By January, the inclusion class was no longer possible and was dropped. Alex took to standing on his desk and screaming, regularly biting his aide and otherwise endangering the other students, sufficient that he was often put into a restraining 'hold' by his teacher. (I'm sure you've heard horror stories of something like this going awry and a child being injured in anger by the adult. That is not what these circumstances were: These were professionals doing what was necessary to bring someone who was a danger to themselves and others back under control in the most humane way possible.)
All of these circumstances have been rising and falling rapidly ever since. We may go several days without a train-wreck at school, but never more than a few days. Alex's behavior became so poor that the staff would let him choose his own assignments, even selecting work that he was capable of doing blindfolded, if only he would do it. No dice. Fifteen minutes of homework were regularly requiring two to three hours of Sarah's time at home simply to keep Alex pinned down to it long enough to complete the work.
So it was with a real sense of defeat this week that the staff, in our yearly formal consultation with them, recommended that Alex be moved from Larchmont School to Hartford Middle School where there is a single, four student Autism class for fourth grade, with no inclusion, and one-to-one instruction. Sarah and I are in complete agreement. Alex's attitude and behavior has so poisoned his environment and relationships at Larchmont that the staff there can no longer be effective in teaching him, because he will rebel solely based on WHO is asking him to do the work. A fresh start is required.

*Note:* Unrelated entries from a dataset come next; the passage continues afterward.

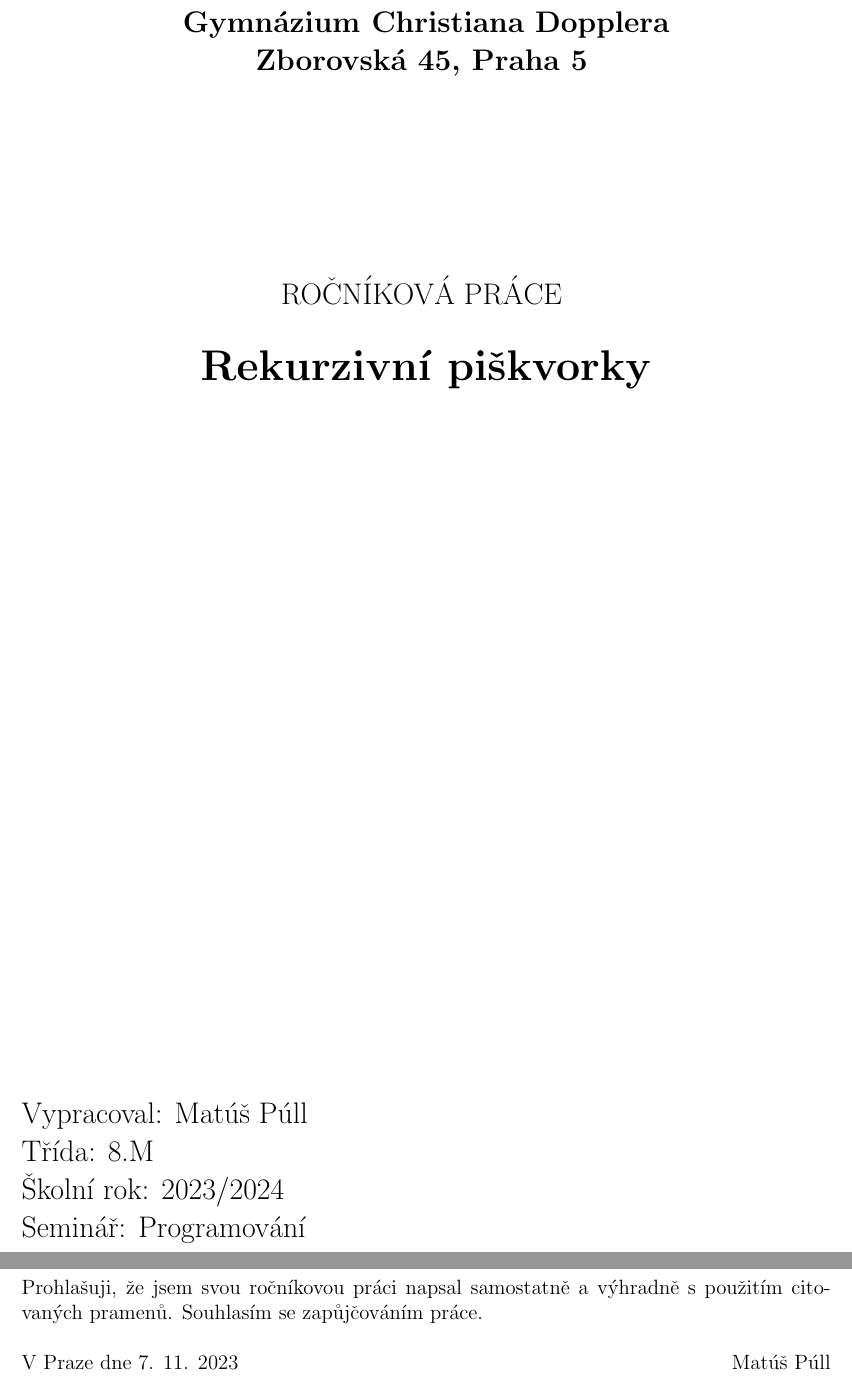
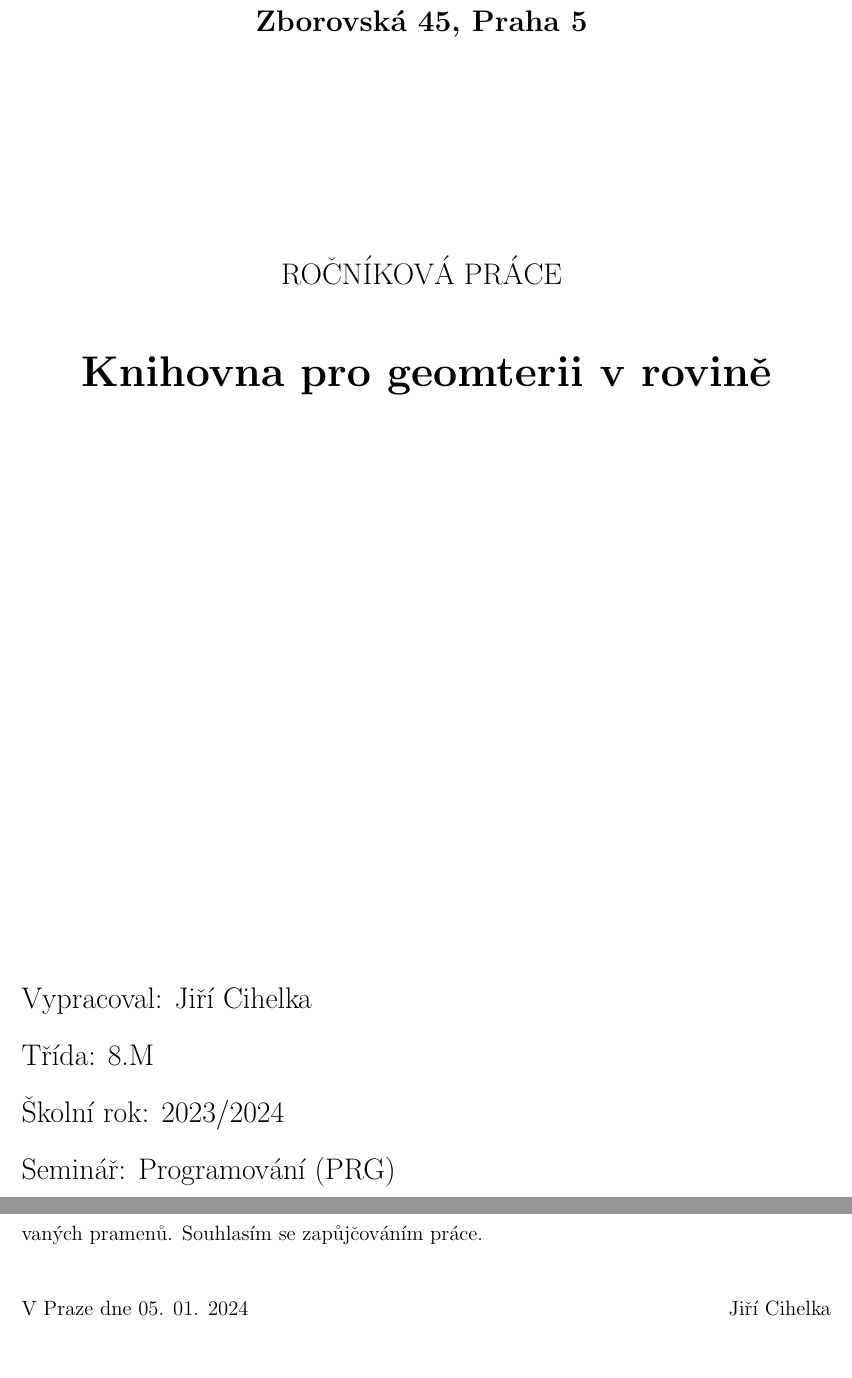
Before and after one commit to geometryjs/showcase, a LaTeX document (document/src/index.tex, which reads document/src/format.tex, document/src/header.tex, document/src/sections/statement.tex): two parts of pages 1 and 2 of 8, joined at a grey line, cut at the place of the change. Compiled offline with pdfLaTeX.

Commit message:
spilt to files

```diff
--- a/document/src/format.tex
+++ b/document/src/format.tex
@@ -5,3 +5,4 @@
 \oddsidemargin = 0cm
 \textwidth = 16.5cm
 \textheight = 25cm
+\linespread{1.5}
--- a/document/src/header.tex
+++ b/document/src/header.tex
@@ -3,10 +3,10 @@
 \renewcommand\section{\clearpage\oldsection}
 
 % Variables
-\renewcommand{\date}{7. 11. 2023}
-\newcommand{\name}{Matúš Púll}
-\newcommand{\project}{Rekurzivní piškvorky}
-\newcommand{\seminar}{Programování}
+\renewcommand{\date}{05. 01. 2024}
+\newcommand{\name}{Jiří Cihelka}
+\newcommand{\project}{Knihovna pro geomterii v rovině}
+\newcommand{\seminar}{Programování (PRG)}
 \newcommand{\school}{Gymnázium Christiana Dopplera\\ Zborovská 45, Praha 5}
 
 % Set name of table of contents
--- a/document/src/index.tex
+++ b/document/src/index.tex
@@ -6,32 +6,6 @@
 \usepackage{lipsum}
 
 \begin{document}
-\begin{titlepage}
-   \begin{center}
-      \Large
-      \textbf{\school}
-      \vspace{4cm}
 
-      \Large
-      ROČNÍKOVÁ PRÁCE
-      \vspace{0.5cm}
+\include{sections/title}
 
-      \huge
-      \textbf{\project}
-   \end{center}
-
-   \vfill
-
-   \Large \noindent
-   Vypracoval: \name\\
-   Třída: 8.M\\
-   Školní rok: 2023/2024\\
-   Seminář: \seminar
-\end{titlepage}
-
-\vspace{9cm}
-
-\noindent
-Prohlašuji, že jsem svou ročníkovou práci napsal samostatně a výhradně s použitím
-citovaných pramenů. Souhlasím se zapůjčováním práce.\\\\
-V Praze dne \date \hfill \name
--- /dev/null
+++ b/document/src/sections/statement.tex
@@ -0,0 +1,8 @@
+\vspace{9cm}
+
+\noindent
+Prohlašuji, že jsem svou ročníkovou práci napsal samostatně a výhradně s použitím
+citovaných pramenů. Souhlasím se zapůjčováním práce.\\\\
+V Praze dne \date \hfill \name
+
+\thispagestyle{empty}
--- /dev/null
+++ b/document/src/sections/title.tex
@@ -0,0 +1,22 @@
+\begin{titlepage}
+    \begin{center}
+       \Large
+       \textbf{\school}
+       \vspace{4cm}
+
+       \Large
+       ROČNÍKOVÁ PRÁCE
+       \vspace{0.5cm}
+
+       \huge
+       \textbf{\project}
+    \end{center}
+
+    \vfill
+
+    \Large \noindent
+    Vypracoval: \name\\
+    Třída: 8.M\\
+    Školní rok: 2023/2024\\
+    Seminář: \seminar
+ \end{titlepage}
```
Also changed, not shown: document/src/index.tex (4 more changed lines).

That said, we had gone into this meeting expecting it to be very rough. We had no idea how unprepared we were. When a sharp minded, innovative teacher who has utterly exhausted herself and her staff trying to reach the brightness inside Alex breaks down in tears of frustration in your IEP meeting because Alex must be moved out of her class...that's bad.
The other part of this is that there are no calculable probabilities that this 'intervention' will work. Almost all of the instruction next year will be behavioral, back in the K-2 range that he just left. If the multiplication problem you are working is hard, you can't pick up your desk and throw it at someone. (He's done it.) Yet that is the kind of reaction we MUST teach him to suppress because this is essentially the last stop in the public school system before he winds up being farmed out to Bancroft NeuroHealth because the public school system (even one as top drawer as Mount Laurel) cannot handle him. All of the problems surround his social behavior, not his Autism, per se. This is not a matter of being unable to express himself: he knows exactly what he is doing. But there are no brakes on his emotions, so spilled milk is treated with the same explosive reaction as spilled blood.
I write all of this so that if you are the praying type, that you will do so for us. We also have a lot of unrelated personal challenges that we won't go into which work daily to wear down our reserves for dealing with our children. We have tremendous moral support from our families and our church and often tremendous material support from them both as well. We don't know what the future will hold for the Webber family, but we know that where-ever we find ourselves, we won't be alone in our challenges.
7. And here's Jen.